Affordable childcare plan could be damaged ‘by slow uptake of online accounts’
Ministers warned over lack of engagement with Government’s public services portal
Minister for Children Dr Katherine Zappone with Jessica Shaw and Niamh Finglas from Louth after the Minister launched four new childcare reports on Thursday. Photograph: Nick Bradshaw
A slow uptake in people using the Government’s online portal for accessing public services risks damaging key initiatives such as the affordable childcare scheme, the Cabinet has been warned.
Ministers have been told that only 200,000 people have a verified MyGovID account, which is the portal designed to access public services online.
This compares to 2.86 million people who hold a public services card.
This, the Cabinet has been told, presents a significant risk to parents accessing the online version of the affordable childcare scheme when it launches next year.
A memo says this could lead to “delays, frustration and criticism” focusing on the affordable childcare scheme.
At present, universal subsidies are available to all children, with targeted, higher payments for lower-earning families.
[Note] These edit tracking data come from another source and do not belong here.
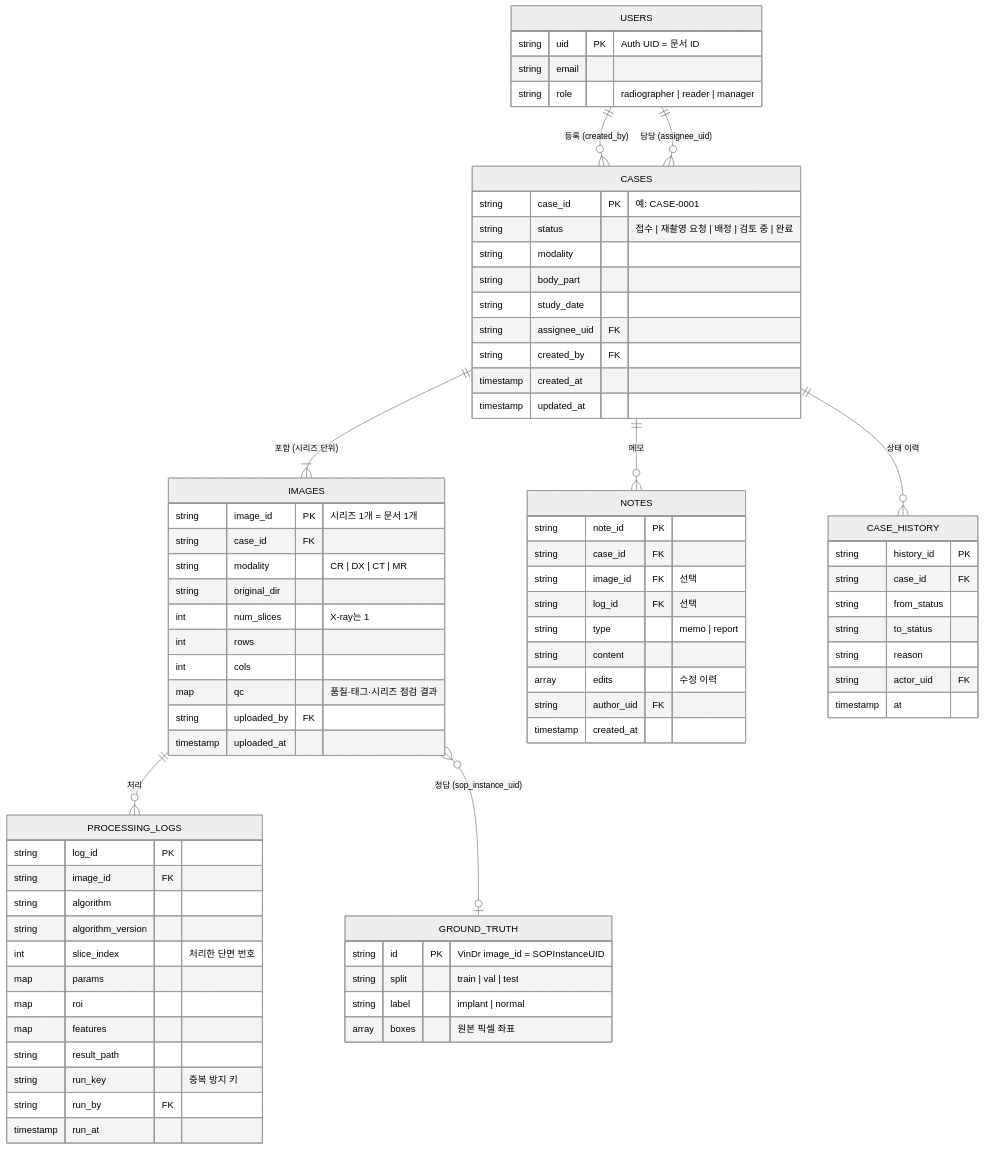
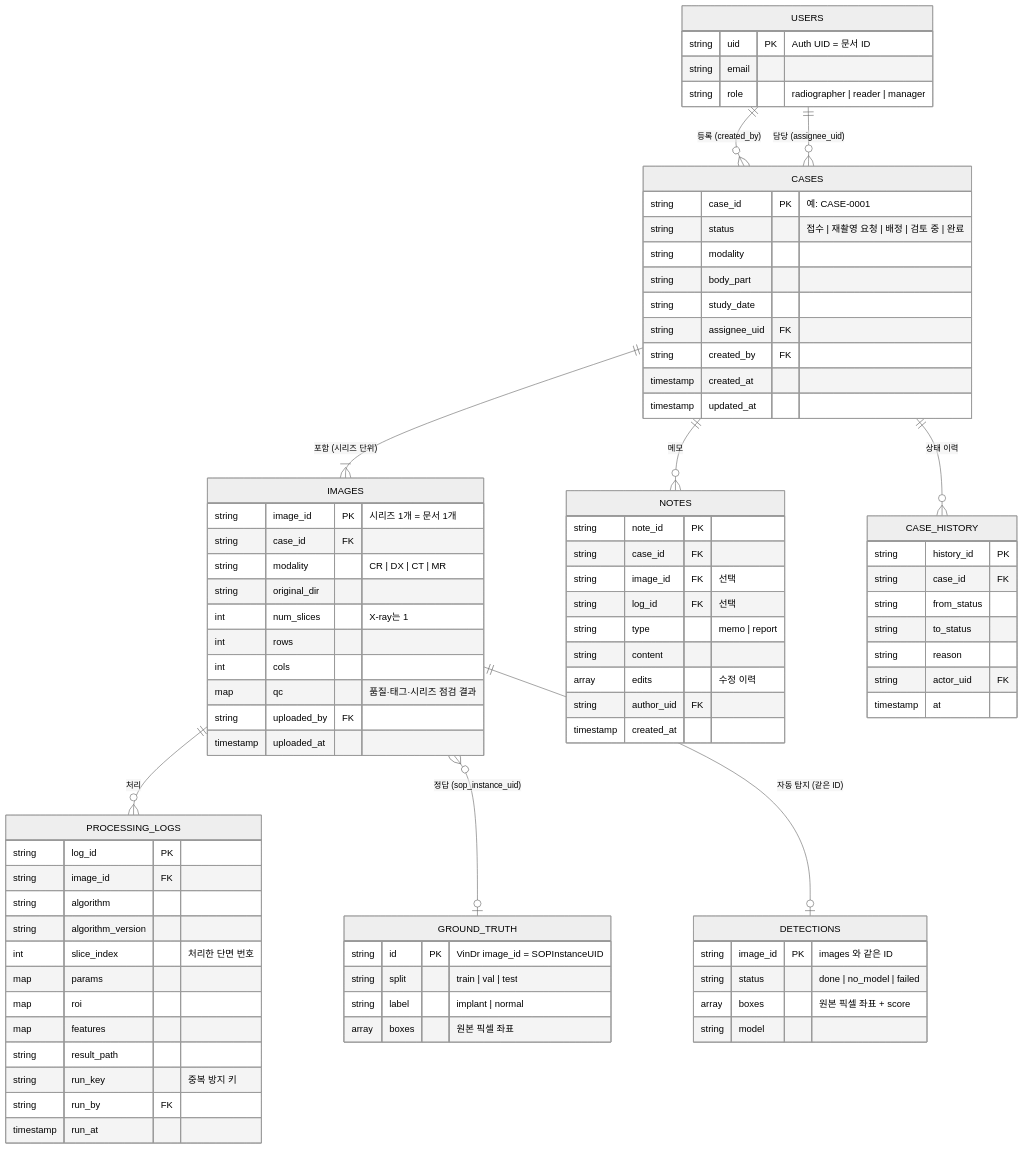
One commit to HyangnamDexter/Team_Project changed the diagram in docs/firestore.md. Above: the diagram before and after it, drawn with Mermaid (neutral theme). The commit also changed other lines of this file and 6 other files, not shown here.

```diff
--- a/docs/firestore.md
+++ b/docs/firestore.md
@@ -22,6 +22,7 @@
     CASES ||--o{ NOTES : "메모"
     CASES ||--o{ CASE_HISTORY : "상태 이력"
     IMAGES }o--o| GROUND_TRUTH : "정답 (sop_instance_uid)"
+    IMAGES ||--o| DETECTIONS : "자동 탐지 (같은 ID)"
 
     USERS {
         string uid PK "Auth UID = 문서 ID"
@@ -76,6 +77,12 @@
         string author_uid FK
         timestamp created_at
     }
+    DETECTIONS {
+        string image_id PK "images 와 같은 ID"
+        string status "done | no_model | failed"
+        array boxes "원본 픽셀 좌표 + score"
+        string model
+    }
     GROUND_TRUTH {
         string id PK "VinDr image_id = SOPInstanceUID"
         string split "train | val | test"
```
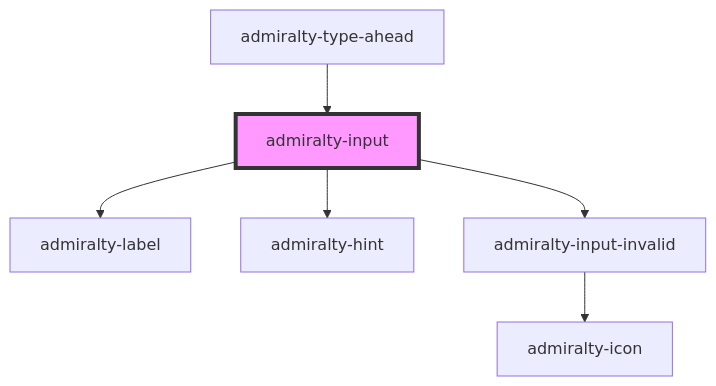
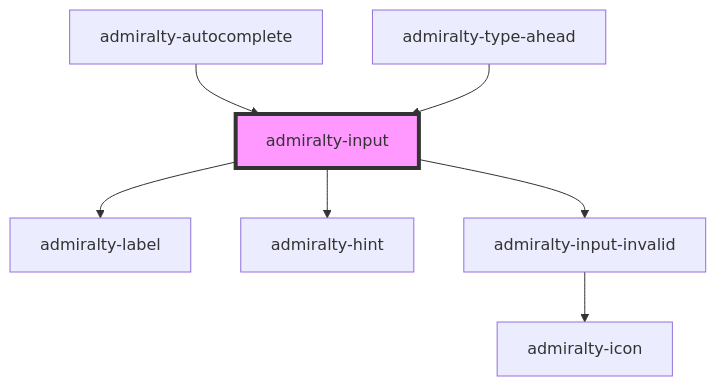
One commit to UKHO/admiralty-design-system changed the diagram in packages/core/src/components/input/readme.md. Above: the diagram before and after it, drawn with Mermaid. The commit also changed other lines of this file and 10 other files, not shown here.

````diff
--- a/packages/core/src/components/input/readme.md
+++ b/packages/core/src/components/input/readme.md
@@ -52,9 +53,10 @@
 ```mermaid
 graph TD;
   admiralty-input --> admiralty-label
   admiralty-input --> admiralty-hint
   admiralty-input --> admiralty-input-invalid
   admiralty-input-invalid --> admiralty-icon
+  admiralty-autocomplete --> admiralty-input
   admiralty-type-ahead --> admiralty-input
   style admiralty-input fill:#f9f,stroke:#333,stroke-width:4px
 ```
````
The payments are processed through childcare providers but it is intended, from October 2019, that parents will register for the subsidies themselves through a dedicated website.
There will be a transition period of two months where both the existing registration and the new scheme will be operational.
A memo to this week’s Cabinet meeting from Minister for Children Katherine Zappone, however, warned of the challenges ahead due to the poor participation levels in MyGovID.
The online childcare scheme had “complete dependence on MyGovID as the sole online authentication method for applicants”.
While there will be a manual application process, “the scheme is being designed as a largely online, automated and user-friendly process, and people will only be able to apply online with a verified MyGovID account”.
“MyGovID population coverage rates are currently low (2.86 million people have a public services card but only circa 200,000 have a verified MyGovID account), although the uptake rate is accelerating,” the memo adds.
“The consequence of this is that, unless the numbers rise very significantly, many people may find themselves effectively locked out of the online version of the affordable childcare scheme when it launches.”
Even if applicants do have a public services card, some people will have to attend at local Intreo offices to register their mobile phones to access a MyGovID account.
“If they do not complete the verification process ahead of time, it could significantly lengthen the application process and is likely to result in delays, frustration and criticism centring on the affordable childcare scheme.
“It could also create a sudden surge in demand for the public services card and MyGovID service.”
The memo adds that significant information campaigns will be needed in the first half of next year to drive take-up for the MyGovID service and ensure the online affordable childcare scheme works as intended.
In the past, privacy campaigners have expressed concerns about the public services card and the MyGovID service card, such as fears they were establishing a national identity database.
However, the Government says the card was introduced to facilitate ease of access to public services, that it helps providers to identify their customers to the highest level of assurance, and that it helps prevent fraud.
The MyGovID system also aimed to easy access to public services and clamp down on fraud.